Cost basis reporting

If you buy and sell a security in a taxable account on or after the effective date, NFS will report cost basis for the sold security to you and the IRS on Form 1099-B. If you have a mix of covered and uncovered positions in the same security, NFS will report cost basis to you and the IRS for any covered position that is sold. NFS will apply the FIFO (First In, First Out) default method unless you inform us of a different method. Your cost basis method for all transactions must be final by settlement date. If you choose to change the default method, you can do so by notifying your Financial Consultant.

Use of Indexes 

iThe investment return and style information and comparisons employ a variety of popular indices, and the index contents and strategies are the property of their respective companies (e.g., Dow Jones, Standard & Poor’s, Morningstar, Barclay Capital, Russell). Although the data is believed to be reliable, CFG makes no warranty with respect to the contents, accuracy, completeness, timeliness, suitability, or reliability of the information, which is represented here for informational use only and should not be considered investment advice or recommendation. None of the indices can be invested directly, and the return figures for these various securities indices are reported without management fees, trading costs, or other expenses subtracted from the returns, and are shown on a total return basis that assumes reinvestment of applicable capital gains and dividends. Components of indices may change over time. Small capitalization stocks are represented by the Russell 2000 Index. Mid Capitalization stocks are represented by the S&P Mid Cap 400 Index. Foreign stocks are represented by the MSCI EAFE Index and emerging markets are represented by the MSCI Emerging Markets Index.
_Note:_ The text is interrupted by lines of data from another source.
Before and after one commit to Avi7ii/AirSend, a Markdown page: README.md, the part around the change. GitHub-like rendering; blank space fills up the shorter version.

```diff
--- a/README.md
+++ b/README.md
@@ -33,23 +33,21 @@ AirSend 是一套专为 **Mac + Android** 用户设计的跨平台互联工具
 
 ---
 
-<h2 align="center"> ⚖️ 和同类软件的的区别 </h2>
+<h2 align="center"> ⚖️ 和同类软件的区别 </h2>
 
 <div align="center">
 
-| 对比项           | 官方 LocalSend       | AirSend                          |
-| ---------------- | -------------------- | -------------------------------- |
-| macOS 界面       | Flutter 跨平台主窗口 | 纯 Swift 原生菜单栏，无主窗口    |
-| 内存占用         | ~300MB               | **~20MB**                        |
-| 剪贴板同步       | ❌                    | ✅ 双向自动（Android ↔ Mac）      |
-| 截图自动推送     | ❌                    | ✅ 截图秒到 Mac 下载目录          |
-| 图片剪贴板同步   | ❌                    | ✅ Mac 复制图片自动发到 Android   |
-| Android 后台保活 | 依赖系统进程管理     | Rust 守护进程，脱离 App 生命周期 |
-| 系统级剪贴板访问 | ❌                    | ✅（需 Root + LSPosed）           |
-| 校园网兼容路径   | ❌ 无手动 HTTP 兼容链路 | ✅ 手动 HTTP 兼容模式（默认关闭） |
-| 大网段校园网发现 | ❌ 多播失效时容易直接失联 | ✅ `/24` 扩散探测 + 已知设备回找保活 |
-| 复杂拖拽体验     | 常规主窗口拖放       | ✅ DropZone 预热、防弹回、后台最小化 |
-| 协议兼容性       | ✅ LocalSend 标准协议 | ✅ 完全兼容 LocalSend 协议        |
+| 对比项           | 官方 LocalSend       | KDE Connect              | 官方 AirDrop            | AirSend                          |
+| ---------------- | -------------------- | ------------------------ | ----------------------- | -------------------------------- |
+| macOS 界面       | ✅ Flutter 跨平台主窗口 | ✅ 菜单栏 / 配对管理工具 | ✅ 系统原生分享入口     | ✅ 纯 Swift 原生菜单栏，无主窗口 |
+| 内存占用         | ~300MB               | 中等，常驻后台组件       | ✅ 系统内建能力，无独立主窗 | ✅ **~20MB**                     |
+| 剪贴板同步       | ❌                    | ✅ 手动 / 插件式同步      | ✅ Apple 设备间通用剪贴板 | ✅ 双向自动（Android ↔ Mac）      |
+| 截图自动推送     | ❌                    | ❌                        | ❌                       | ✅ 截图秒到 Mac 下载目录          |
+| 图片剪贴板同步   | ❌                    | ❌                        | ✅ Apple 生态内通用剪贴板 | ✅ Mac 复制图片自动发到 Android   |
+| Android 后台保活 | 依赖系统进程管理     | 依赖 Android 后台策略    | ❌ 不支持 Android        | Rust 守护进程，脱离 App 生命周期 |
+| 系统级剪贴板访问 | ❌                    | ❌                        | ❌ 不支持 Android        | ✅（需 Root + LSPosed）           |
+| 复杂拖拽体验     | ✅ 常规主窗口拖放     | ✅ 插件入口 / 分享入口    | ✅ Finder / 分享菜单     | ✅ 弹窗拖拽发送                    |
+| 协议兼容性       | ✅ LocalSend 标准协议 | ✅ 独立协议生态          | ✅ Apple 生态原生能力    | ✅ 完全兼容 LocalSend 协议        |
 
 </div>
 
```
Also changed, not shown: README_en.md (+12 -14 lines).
2Q 2016 Asset Management Letter

July 20, 2016   ·   By   ·   No Comments   ·   Posted in Asset Management Letter, News, Newsletters

Independence Day

Not to be outdone by fireworks and parades on July 4th the United Kingdom celebrated its own Independence Day on June 23rd in the form of “Brexit”. In a colossal upset, the mainstream media and the “Establishment” leadership were dead wrong on their assumption that citizens would vote to remain a part of the European Union. This vote by the British people to decide their own national and economic sovereignty roiled the markets for two days after the vote and then turned back up. Of course, if the United Kingdom does withdraw from the European Union, the process may take as long as two years. In the meantime many pragmatists argue the European Union may become much more responsive to individual county requests which may be a near term positive. On the other hand, many other pundits have argued that “Brexit” is the domino that brings about the destruction of the European Union and with it all of the positive impact from globalization and free trade.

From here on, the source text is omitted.